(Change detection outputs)
○ ○ ○ ○ ○ ○ ○
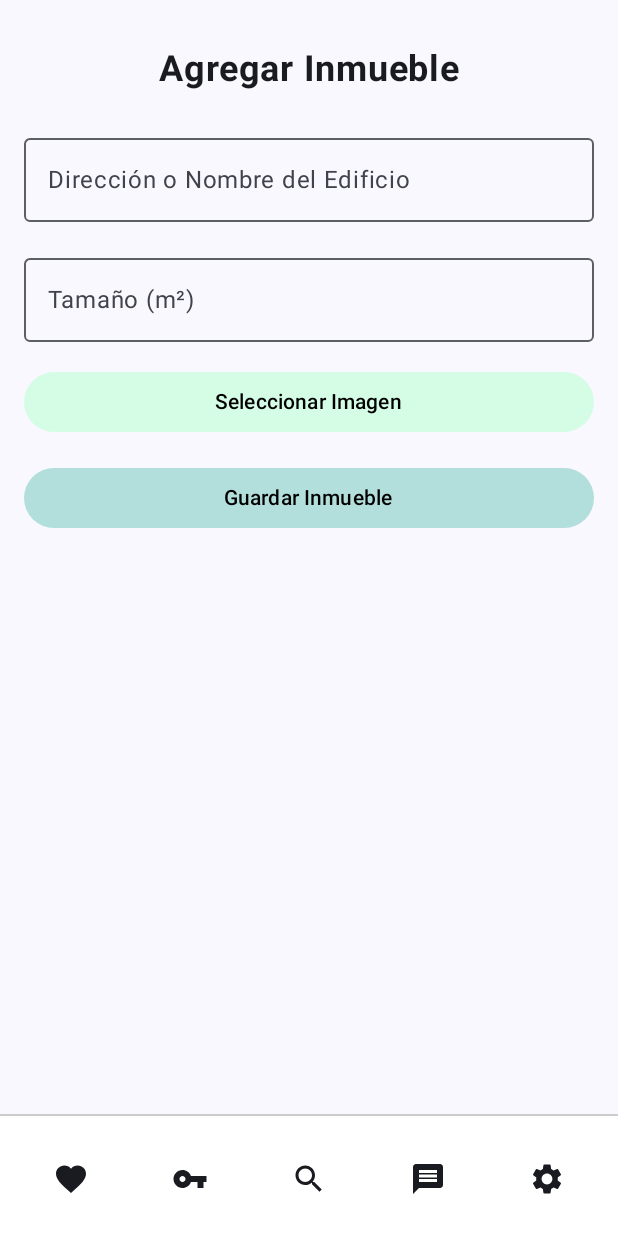
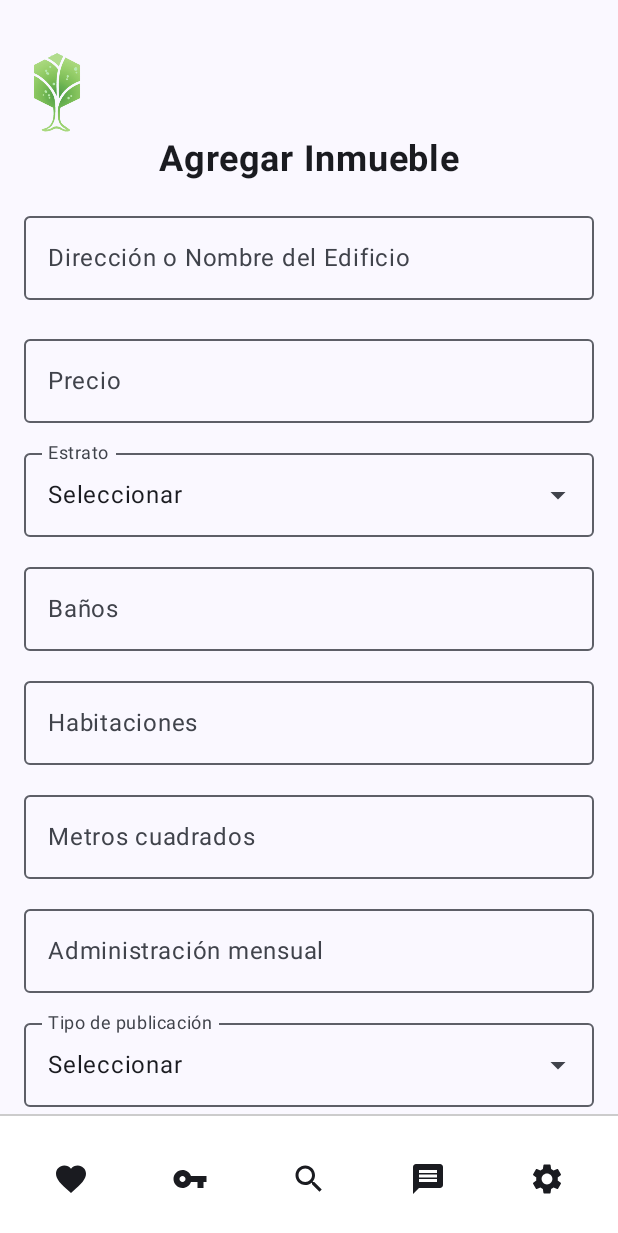
Before and after one commit to PUJ-ICM-2312/Roots, an Android app built with Jetpack Compose: the @Preview function GreetingPreview, on a phone screen of 412 x 824 dp. Shown: the top 1233 px of the screen. Run offline under Robolectric (Android 15) with nearby library versions, the phone set to English and light mode, and no system bars.

Commit message:
improved AddPropertyScreen, it has all the fields necessary to add a new property

```diff
--- a/Roots/app/src/main/java/com/example/roots/MainActivity.kt
+++ b/Roots/app/src/main/java/com/example/roots/MainActivity.kt
@@ -29,7 +29,7 @@ class MainActivity : ComponentActivity() {
                 }*/
                 // Para probar la pantalla que hagan, deben primero crearla en la carpeta screens
                 // Luego poner el nombre acá abajo, así cuando se corra esta vaina, se abre esa pantalla
-                CurrentPlanScreen()
+                AddPropertyScreen()
             }
         }
     }
--- a/Roots/app/src/main/java/com/example/roots/screens/AddPropertyScreen.kt
+++ b/Roots/app/src/main/java/com/example/roots/screens/AddPropertyScreen.kt
@@ -6,12 +6,17 @@ import androidx.activity.result.contract.ActivityResultContracts
 import androidx.compose.foundation.Image
 import androidx.compose.foundation.background
 import androidx.compose.foundation.layout.*
+import androidx.compose.foundation.rememberScrollState
 import androidx.compose.foundation.shape.RoundedCornerShape
 import androidx.compose.foundation.text.KeyboardOptions
+import androidx.compose.foundation.verticalScroll
+import androidx.compose.material.icons.Icons
+import androidx.compose.material.icons.filled.ArrowDropDown
 import androidx.compose.material3.*
 import androidx.compose.runtime.*
 import androidx.compose.ui.Alignment
 import androidx.compose.ui.Modifier
+import androidx.compose.ui.draw.clip
 import androidx.compose.ui.graphics.Color
 import androidx.compose.ui.layout.ContentScale
 import androidx.compose.ui.platform.LocalContext
@@ -25,15 +30,28 @@ import com.example.roots.R
 
 @Composable
 fun AddPropertyScreen() {
-    var name by remember { mutableStateOf("") }
-    var size by remember { mutableStateOf("") }
+    var direccion by remember { mutableStateOf("") }
+    var precio by remember { mutableStateOf("") }
+    var estrato by remember { mutableStateOf("Seleccionar") }
+    var numBanos by remember { mutableStateOf("") }
+    var numHabitaciones by remember { mutableStateOf("") }
+    var metros by remember { mutableStateOf("") }
+    var admin by remember { mutableStateOf("") }
+    var descripcion by remember { mutableStateOf("") }
+    var tipoPublicacion by remember { mutableStateOf("Seleccionar") }
+    var tipoInmueble by remember { mutableStateOf("Seleccionar") }
     var imageUri by remember { mutableStateOf<Uri?>(null) }
 
+    val context = LocalContext.current
     val launcher = rememberLauncherForActivityResult(
         contract = ActivityResultContracts.GetContent()
     ) { uri: Uri? ->
         imageUri = uri
     }
+
+    val estratos = (1..6).map { it.toString() }
+    val tiposPublicacion = listOf("Venta", "Arriendo", "Permuta", "Temporal")
+    val tiposInmueble = listOf("Apartamento", "Casa", "Apartaestudio", "Oficina", "Lote", "Local")
 
     Scaffold(
         bottomBar = { BottomNavBar() }
@@ -42,51 +60,75 @@ fun AddPropertyScreen() {
             modifier = Modifier
                 .padding(it)
                 .fillMaxSize()
+                .verticalScroll(rememberScrollState())
                 .padding(16.dp),
-            verticalArrangement = Arrangement.Top,
             horizontalAlignment = Alignment.CenterHorizontally
         ) {
             Spacer(modifier = Modifier.height(16.dp))
 
-            Text(
-                text = "Agregar Inmueble",
-                fontSize = 24.sp,
-                fontWeight = FontWeight.Bold
-            )
+            Row(
+                modifier = Modifier.fillMaxWidth(),
+                verticalAlignment = Alignment.Top
+            ) {
+                Image(
+                    painter = painterResource(id = R.drawable.logo),
+                    contentDescription = "Logo",
+                    modifier = Modifier
+                        .height(60.dp)
+                        .padding(start = 0.dp)
+                )
+            }
 
-            Spacer(modifier = Modifier.height(24.dp))
+            Text("Agregar Inmueble", fontSize = 24.sp, fontWeight = FontWeight.Bold)
+            Spacer(modifier = Modifier.height(16.dp))
 
             OutlinedTextField(
-                value = name,
-                onValueChange = { name = it },
+                value = direccion,
+                onValueChange = { direccion = it },
                 label = { Text("Dirección o Nombre del Edificio") },
                 modifier = Modifier.fillMaxWidth()
             )
 
-            Spacer(modifier = Modifier.height(16.dp))
+            Spacer(modifier = Modifier.height(12.dp))
+
+            NumberField("Precio", precio) { precio = it }
+            NumberField("Estrato", estrato, estratos) { estrato = it }
+            NumberField("Baños", numBanos) { numBanos = it }
+            NumberField("Habitaciones", numHabitaciones) { numHabitaciones = it }
+            NumberField("Metros cuadrados", metros) { metros = it }
+            NumberField("Administración mensual", admin) { admin = it }
+
+            DropDownSelector("Tipo de publicación", tipoPublicacion, tiposPublicacion) {
+                tipoPublicacion = it
+            }
+
+            DropDownSelector("Tipo de inmueble", tipoInmueble, tiposInmueble) {
+                tipoInmueble = it
+            }
 
             OutlinedTextField(
-                value = size,
-                onValueChange = { size = it },
-                label = { Text("Tamaño (m²)") },
-                keyboardOptions = KeyboardOptions(keyboardType = KeyboardType.Number),
-                modifier = Modifier.fillMaxWidth()
+                value = descripcion,
+                onValueChange = { descripcion = it },
+                label = { Text("Descripción") },
+                modifier = Modifier
+                    .fillMaxWidth()
+                    .height(120.dp),
+                maxLines = 6
             )
 
             Spacer(modifier = Modifier.height(16.dp))
 
             Button(
                 onClick = { launcher.launch("image/*") },
-                shape = RoundedCornerShape(50),
                 colors = ButtonDefaults.buttonColors(containerColor = Color(0xFFD5FDE5)),
-                modifier = Modifier.fillMaxWidth()
+                modifier = Modifier.fillMaxWidth(),
+                shape = RoundedCornerShape(50)
             ) {
                 Text("Seleccionar Imagen", color = Color.Black)
             }
 
-            Spacer(modifier = Modifier.height(16.dp))
-
             imageUri?.let {
+                Spacer(modifier = Modifier.height(12.dp))
                 Image(
                     painter = rememberAsyncImagePainter(it),
                     contentDescription = null,
@@ -94,14 +136,15 @@ fun AddPropertyScreen() {
                     modifier = Modifier
                         .height(180.dp)
                         .fillMaxWidth()
-                        .background(Color.LightGray, RoundedCornerShape(12.dp))
+                        .clip(RoundedCornerShape(12.dp))
                 )
-                Spacer(modifier = Modifier.height(16.dp))
             }
+
+            Spacer(modifier = Modifier.height(24.dp))
 
             Button(
                 onClick = {
-                    // TODO: Guardar inmueble en tu base de datos o estado
+                    // TODO: Guardar inmueble
                 },
                 shape = RoundedCornerShape(50),
                 colors = ButtonDefaults.buttonColors(containerColor = Color(0xFFB2DFDB)),
@@ -109,6 +152,63 @@ fun AddPropertyScreen() {
             ) {
                 Text("Guardar Inmueble", color = Color.Black)
             }
+
+            Spacer(modifier = Modifier.height(32.dp))
         }
     }
 }
+
+@Composable
+fun NumberField(label: String, value: String, onValueChange: (String) -> Unit) {
+    OutlinedTextField(
+        value = value,
+        onValueChange = { if (it.all { c -> c.isDigit() || c == '.' }) onValueChange(it) },
+        label = { Text(label) },
+        keyboardOptions = KeyboardOptions.Default.copy(keyboardType = KeyboardType.Number),
+        modifier = Modifier
+            .fillMaxWidth()
+            .padding(vertical = 6.dp)
+    )
+}
+
+@Composable
+fun NumberField(label: String, selected: String, options: List<String>, onSelect: (String) -> Unit) {
+    DropDownSelector(label, selected, options, onSelect)
+}
+
+@Composable
+fun DropDownSelector(label: String, selected: String, options: List<String>, onSelect: (String) -> Unit) {
+    var expanded by remember { mutableStateOf(false) }
+
+    Box(modifier = Modifier
+        .fillMaxWidth()
+        .padding(vertical = 6.dp)) {
+        OutlinedTextField(
+            value = selected,
+            onValueChange = {},
+            readOnly = true,
+            label = { Text(label) },
+            modifier = Modifier.fillMaxWidth(),
+            trailingIcon = {
+                IconButton(onClick = { expanded = !expanded }) {
+                    Icon(Icons.Default.ArrowDropDown, contentDescription = null)
+                }
+            }
+        )
+
+        DropdownMenu(
+            expanded = expanded,
+            onDismissRequest = { expanded = false }
+        ) {
+            options.forEach { option ->
+                DropdownMenuItem(
+                    text = { Text(option) },
+                    onClick = {
+                        onSelect(option)
+                        expanded = false
+                    }
+                )
+            }
+        }
+    }
+}
--- a/Roots/app/src/main/java/com/example/roots/screens/PaymentSuccessScreen.kt
+++ b/Roots/app/src/main/java/com/example/roots/screens/PaymentSuccessScreen.kt
@@ -31,7 +31,7 @@ fun PaymentSuccessScreen(onPublishClick: () -> Unit = {}) {
         ) {
             // Logo más arriba
             Image(
-                painter = painterResource(id = R.drawable.logo), // Cambia por tu logo real
+                painter = painterResource(id = R.drawable.logo),
                 contentDescription = "Logo Roots",
                 modifier = Modifier
                     .size(170.dp)
```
○ ○ ○ ○ ○ ○ ○
* EXERCISE DIRECTIONS *
Read through the data above. Report each line that has the word "AddPropertyScreen".

* ANSWER TO THIS TASK *
improved AddPropertyScreen, it has all the fields necessary to add a new property
+                AddPropertyScreen()
--- a/Roots/app/src/main/java/com/example/roots/screens/AddPropertyScreen.kt
+++ b/Roots/app/src/main/java/com/example/roots/screens/AddPropertyScreen.kt
 fun AddPropertyScreen() {
@@ -42,51 +60,75 @@ fun AddPropertyScreen() {
@@ -94,14 +136,15 @@ fun AddPropertyScreen() {
@@ -109,6 +152,63 @@ fun AddPropertyScreen() {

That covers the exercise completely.